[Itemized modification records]
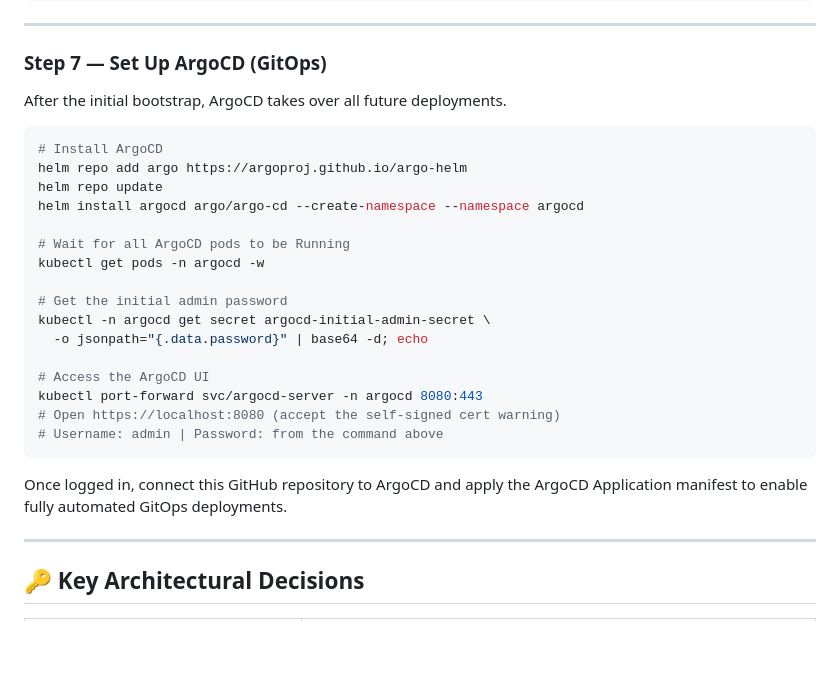
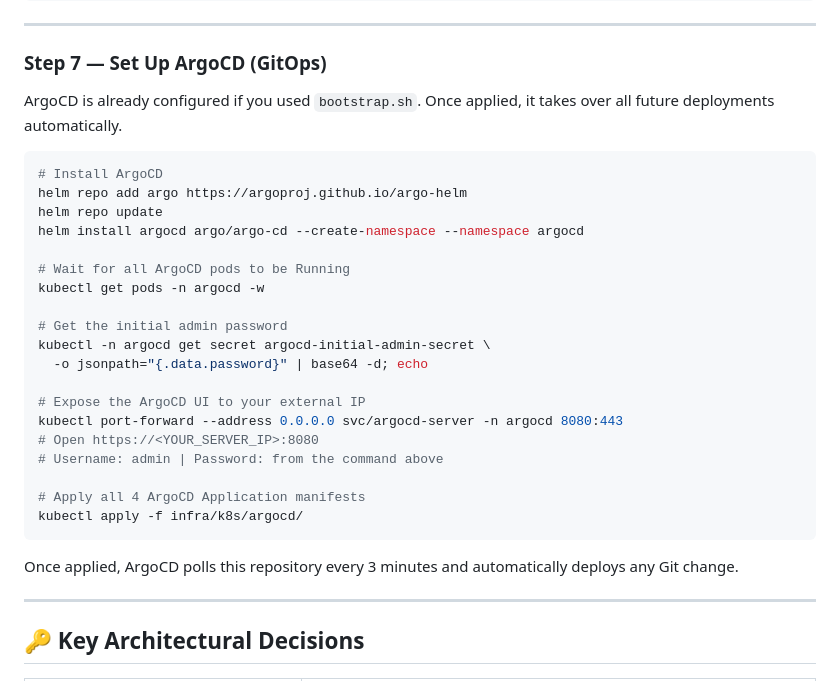
Before and after one commit to mohamed0s/Halan-Internship-Project, a Markdown page: README.md, the part around one of its changes. Drawn GitHub-style; blank space fills up the shorter version.

````diff
--- a/README.md
+++ b/README.md
@@ -200,7 +194,7 @@ curl http://$MINIKUBE_IP/api/name
 
 ### Step 7 — Set Up ArgoCD (GitOps)
 
-After the initial bootstrap, ArgoCD takes over all future deployments.
+ArgoCD is already configured if you used `bootstrap.sh`. Once applied, it takes over all future deployments automatically.
 
 ```bash
 # Install ArgoCD
@@ -215,13 +209,16 @@ kubectl get pods -n argocd -w
 kubectl -n argocd get secret argocd-initial-admin-secret \
   -o jsonpath="{.data.password}" | base64 -d; echo
 
-# Access the ArgoCD UI
-kubectl port-forward svc/argocd-server -n argocd 8080:443
-# Open https://localhost:8080 (accept the self-signed cert warning)
+# Expose the ArgoCD UI to your external IP
+kubectl port-forward --address 0.0.0.0 svc/argocd-server -n argocd 8080:443
+# Open https://<YOUR_SERVER_IP>:8080
 # Username: admin | Password: from the command above
+
+# Apply all 4 ArgoCD Application manifests
+kubectl apply -f infra/k8s/argocd/
 ```
 
-Once logged in, connect this GitHub repository to ArgoCD and apply the ArgoCD Application manifest to enable fully automated GitOps deployments.
+Once applied, ArgoCD polls this repository every 3 minutes and automatically deploys any Git change.
 
 ---
 
````
Also changed, not shown: other parts of README.md (+29 -35 lines), docs/kubernetes-implementation.md (+44 -24 lines).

# Task details
Reproduce all entries exactly. Pictures do not belong in the copy.

# Answer to this task
Before and after one commit to mohamed0s/Halan-Internship-Project, a Markdown page: README.md, the part around one of its changes. Drawn GitHub-style; blank space fills up the shorter version.

````diff
--- a/README.md
+++ b/README.md
@@ -200,7 +194,7 @@ curl http://$MINIKUBE_IP/api/name
 
 ### Step 7 — Set Up ArgoCD (GitOps)
 
-After the initial bootstrap, ArgoCD takes over all future deployments.
+ArgoCD is already configured if you used `bootstrap.sh`. Once applied, it takes over all future deployments automatically.
 
 ```bash
 # Install ArgoCD
@@ -215,13 +209,16 @@ kubectl get pods -n argocd -w
 kubectl -n argocd get secret argocd-initial-admin-secret \
   -o jsonpath="{.data.password}" | base64 -d; echo
 
-# Access the ArgoCD UI
-kubectl port-forward svc/argocd-server -n argocd 8080:443
-# Open https://localhost:8080 (accept the self-signed cert warning)
+# Expose the ArgoCD UI to your external IP
+kubectl port-forward --address 0.0.0.0 svc/argocd-server -n argocd 8080:443
+# Open https://<YOUR_SERVER_IP>:8080
 # Username: admin | Password: from the command above
+
+# Apply all 4 ArgoCD Application manifests
+kubectl apply -f infra/k8s/argocd/
 ```
 
-Once logged in, connect this GitHub repository to ArgoCD and apply the ArgoCD Application manifest to enable fully automated GitOps deployments.
+Once applied, ArgoCD polls this repository every 3 minutes and automatically deploys any Git change.
 
 ---
 
````
Also changed, not shown: other parts of README.md (+29 -35 lines), docs/kubernetes-implementation.md (+44 -24 lines).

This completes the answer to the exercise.